Response to alcohol in daughters of alcoholics: a pilot study and a comparison with sons of alcoholics.Alcohol Alcohol 2000 May-Jun; 35(3):242-8AA
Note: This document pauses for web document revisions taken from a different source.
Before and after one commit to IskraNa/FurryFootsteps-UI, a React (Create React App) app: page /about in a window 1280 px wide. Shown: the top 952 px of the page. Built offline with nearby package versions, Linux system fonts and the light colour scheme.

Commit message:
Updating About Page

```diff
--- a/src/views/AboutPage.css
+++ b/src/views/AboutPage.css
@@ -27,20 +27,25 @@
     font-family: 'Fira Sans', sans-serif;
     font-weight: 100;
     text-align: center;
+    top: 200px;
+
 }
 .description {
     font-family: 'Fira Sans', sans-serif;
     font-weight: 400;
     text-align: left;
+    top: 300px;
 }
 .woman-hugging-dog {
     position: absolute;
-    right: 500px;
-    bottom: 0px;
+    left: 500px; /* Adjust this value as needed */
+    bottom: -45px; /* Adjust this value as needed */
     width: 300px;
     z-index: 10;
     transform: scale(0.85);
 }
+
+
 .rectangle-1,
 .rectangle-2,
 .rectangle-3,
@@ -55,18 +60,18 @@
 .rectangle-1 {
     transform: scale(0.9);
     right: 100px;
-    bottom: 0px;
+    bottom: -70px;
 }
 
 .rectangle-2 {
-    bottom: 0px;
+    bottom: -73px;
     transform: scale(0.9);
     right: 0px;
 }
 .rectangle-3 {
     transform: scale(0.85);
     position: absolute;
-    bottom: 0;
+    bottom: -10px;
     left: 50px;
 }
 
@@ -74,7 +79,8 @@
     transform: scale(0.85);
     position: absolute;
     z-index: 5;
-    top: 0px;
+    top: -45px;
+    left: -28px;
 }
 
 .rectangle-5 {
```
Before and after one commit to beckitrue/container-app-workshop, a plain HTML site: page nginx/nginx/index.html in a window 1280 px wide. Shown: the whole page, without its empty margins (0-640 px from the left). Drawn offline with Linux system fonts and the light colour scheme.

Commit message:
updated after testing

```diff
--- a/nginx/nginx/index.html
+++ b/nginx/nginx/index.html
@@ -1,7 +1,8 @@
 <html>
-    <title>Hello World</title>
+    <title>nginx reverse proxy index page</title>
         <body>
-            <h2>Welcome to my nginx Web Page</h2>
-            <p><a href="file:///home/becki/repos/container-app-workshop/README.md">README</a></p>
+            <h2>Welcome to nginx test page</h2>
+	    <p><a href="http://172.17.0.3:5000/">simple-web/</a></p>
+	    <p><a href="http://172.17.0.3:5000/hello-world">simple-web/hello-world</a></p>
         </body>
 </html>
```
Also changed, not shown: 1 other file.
Drinking, but not alcohol-dependent, 18-29-year-old daughters of alcoholics (n = 38) from the Collaborative Study on the Genetics of Alcoholism were compared to 75 family-history-positive (FHP) men from the same families, and 68 family-history-negative (FHN) male controls. Subjects received 0.75 ml/kg of ethanol (for women), 0.9 ml/kg of ethanol (for men), and placebo, each of which was consumed over 8 min on different occasions. The breath-alcohol concentrations (BrAC) and reactions to alcohol [using the Subjective High Assessment Scale (SHAS) and body sway measures] were evaluated over 210 min. The results indicate that, despite slightly higher BrAC values for the FHP men, on the SHAS the FHP women and the FHP men demonstrated significantly lower scores than the FHN male controls, although the values for FHP men and women did not differ. On body sway, the FHP men showed evidence of less alcohol-related increases than FHN men, and there was a trend in the same direction for FHP women, but only early in the session (e.g. at 60 min). Pilot data for 11 FHN women revealed higher scores for both SHAS and body sway at 60 min, compared to FHP women, but, perhaps reflecting the small number of subjects, the family history differences were not significant. Overall, the results in FHP women resemble those for FHP men, and suggest that a low level of response to alcohol might also be a characteristic of daughters of alcoholics.